What India needs is an overhaul of the processes dealing with economic offences. For that, the law must make a distinction between a genuine business failure and cheating. While in both cases money lent by banks turns bad, in the case of a genuine failure even the promoter loses his shirt, but in instances of cheating the banks suffer the losses. It is important to make a distinction because failures do take place in business. They have happened in the past and will happen in the future, both locally and globally. At this point of time, though, there are no specific provisions in the law making a distinction between the two. It is dependent on the investigative agency on how they treat it. That brings in the element of subjectivity and where there is subjectivity there is an element of corruption.

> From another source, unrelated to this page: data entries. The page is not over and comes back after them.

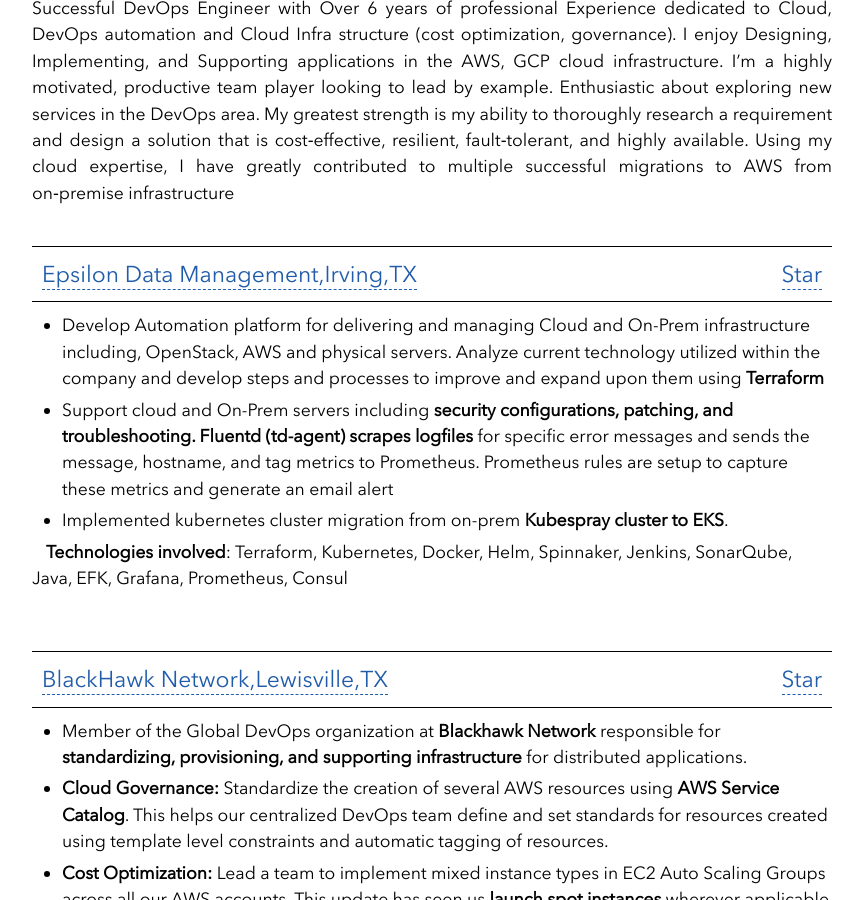
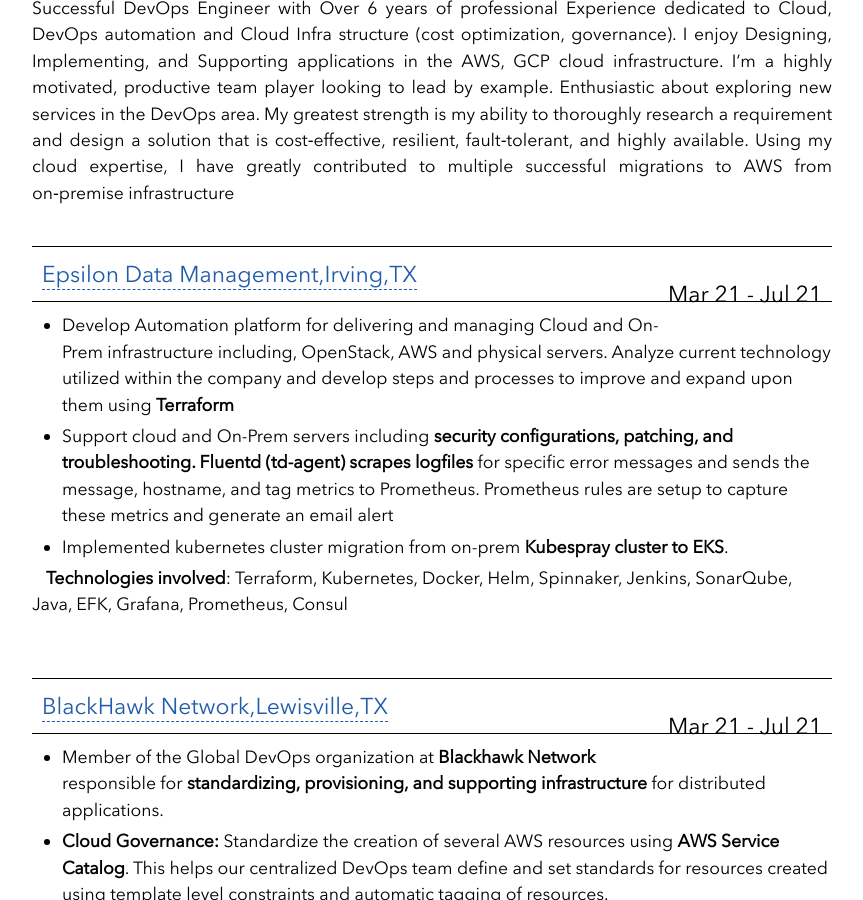
Before and after one commit to sivakumarvunnam/sivakumarvunnam.github.io, a Jekyll site: the page built from experiences.html, in a window 1280 px wide and 900 px high, scrolled down 205 px. Shown: the whole window, without its empty margins (208-1071 px from the left). Built offline with Jekyll 4.4.1, drawn with Linux system fonts in a browser that asks for light colours; nearby versions of some CDN libraries.

Commit message:
highest necessary point's

```diff
--- a/experiences.html
+++ b/experiences.html
@@ -17,13 +17,9 @@
         <div class="experience-name">
           <a href = "{{ experience.url }}">{{ experience.name }}</a>
           <span class="star-button">
-            {% if experience.github %}
-              {% if experience.github.user %}
-                <a class="github-button" href="https://github.com/{{ experience.github.user }}/{{ experience.github.repo }}" data-size="large" data-show-count="true" data-icon="octicon-star" aria-label="Star {{ experience.github.user }}/{{ experience.github.repo }} on GitHub">Star</a>
-              {% else %}
-                <a class="github-button" href="https://github.com/sivakumarvunnam/{{ experience.github.repo }}" data-size="large" data-show-count="true" data-icon="octicon-star" aria-label="Star sivakumarvunnam/{{ experience.github.repo }} on GitHub">Star</a>
-              {% endif %}
-            {% endif %}
+            <p style="text-align:justify;">
+              Mar 21 - Jul 21
+              </p>
           </span>
         </div>
         <ul class="experience-description">
```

In cases like this, where the stakes are high and it is important to establish the credibility of the banking system, the law must be unequivocal to the point of not allowing too much room to individual opinion. And, when the matter goes to the courts, evidence would play its designated role.
There is another point to consider. The delay in the judicial processes is enough to kill the real value of the amount which the government or banks are supposed to recover. An example will illustrate the point. If, for instance, a bank or the government has to recover Rs 1,000 crore from an economic offender, and the case is decided in favour of the government after 10 years, in real terms the value of the recovered amount would be a fraction of what had been originally lent.
Only last week, photographs of luxury cars belonging to Nirav Modi that had been seized by investigative agency were splashed across media. Under current laws, it is case property, it cannot be sold, but what would be the value of these cars by the time the cases are decided and they can be sold. But if they are to be sold today, at least some value can be realised. This is a good time to remember the Harshad Mehta story. Have the banks and the government been able to recover the money which they were supposed to get? Policy makers need to understand that there is a time value attached to money and decay takes place with time.
In forensic audit, it is not tough to identify the money trail and whether the money has been lost due to genuine business reasons or siphoned off by promoters. If there has been a genuine business failure, it is the job of the Reserve Bank of India and not the Central Bureau of Investigation to take the bank concerned to the task on why it was not able to do a proper credit risk assessment. Laws should be framed in a manner that at stage one of the investigation, the nature of the case is clear so that not only are the guilty punished but the economic value of money is not diminished and tax payer money is protected.